“Our public memorials are symbols of who we are and what we value,” said Virginia Gov. Ralph Northam.
He called the removal of the Lee statue “one of my proudest days” and praised Richmond officials for transforming the former capital of the Confederacy into a progressive and inclusive city.
“Sabes, we talk often about the need to make sure that we tell and teach the full and true story of our shared history, how we must ensure that everyone understands where we have been so we can build a more inclusive future together,” Northam said.
That includes teaching about the “horrors of slavery and the terrors of the Jim Crow era,” él dijo.
“But in this monument, we see a different part of the story,” Northam said. “These figures embody the power, the power of emancipation and the power of freedom.”
The monument was designed by Oregon sculptor Thomas Jay Warren, the commission’s website said.
The names of 10 Black Virginians are featured at the base of the monument — five who fought to end slavery before emancipation and five who fought for equality between 1865 y 1970.
The list includes Mary Elizabeth Bowser
, who served as a Union spy in the Confederate White House
, William Harvey Carney
, a former slave who became the first Black Medal of Honor recipient

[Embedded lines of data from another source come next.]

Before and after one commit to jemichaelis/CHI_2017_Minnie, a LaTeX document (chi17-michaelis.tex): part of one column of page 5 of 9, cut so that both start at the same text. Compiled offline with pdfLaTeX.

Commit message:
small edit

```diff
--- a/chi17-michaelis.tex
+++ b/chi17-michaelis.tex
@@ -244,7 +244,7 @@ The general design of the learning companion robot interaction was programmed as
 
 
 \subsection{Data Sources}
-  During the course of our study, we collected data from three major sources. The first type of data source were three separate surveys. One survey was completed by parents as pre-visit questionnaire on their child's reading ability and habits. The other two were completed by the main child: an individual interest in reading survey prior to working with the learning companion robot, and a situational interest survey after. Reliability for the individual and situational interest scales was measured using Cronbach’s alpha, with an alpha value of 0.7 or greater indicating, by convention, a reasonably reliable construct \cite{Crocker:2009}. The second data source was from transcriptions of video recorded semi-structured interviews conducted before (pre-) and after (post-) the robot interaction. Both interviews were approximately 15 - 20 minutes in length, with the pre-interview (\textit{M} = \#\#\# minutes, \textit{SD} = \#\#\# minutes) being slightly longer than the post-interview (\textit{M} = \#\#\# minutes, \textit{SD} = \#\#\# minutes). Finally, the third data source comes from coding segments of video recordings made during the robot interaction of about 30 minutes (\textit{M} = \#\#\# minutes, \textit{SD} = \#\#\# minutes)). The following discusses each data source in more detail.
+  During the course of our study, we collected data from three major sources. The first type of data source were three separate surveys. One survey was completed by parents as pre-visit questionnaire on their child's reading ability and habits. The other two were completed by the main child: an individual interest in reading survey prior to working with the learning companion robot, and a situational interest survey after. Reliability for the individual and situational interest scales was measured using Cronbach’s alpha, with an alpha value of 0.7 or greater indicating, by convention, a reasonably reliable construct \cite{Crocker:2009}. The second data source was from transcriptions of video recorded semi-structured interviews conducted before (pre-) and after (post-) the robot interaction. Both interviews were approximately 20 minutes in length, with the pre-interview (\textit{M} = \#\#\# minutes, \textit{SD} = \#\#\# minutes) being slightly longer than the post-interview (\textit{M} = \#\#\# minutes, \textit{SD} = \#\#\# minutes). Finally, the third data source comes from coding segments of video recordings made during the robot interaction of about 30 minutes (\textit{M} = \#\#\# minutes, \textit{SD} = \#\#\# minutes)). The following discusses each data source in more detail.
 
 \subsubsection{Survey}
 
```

, John Mercer Langston
, Virginia’s first Black member of Congress and prominent educator Lucy Simms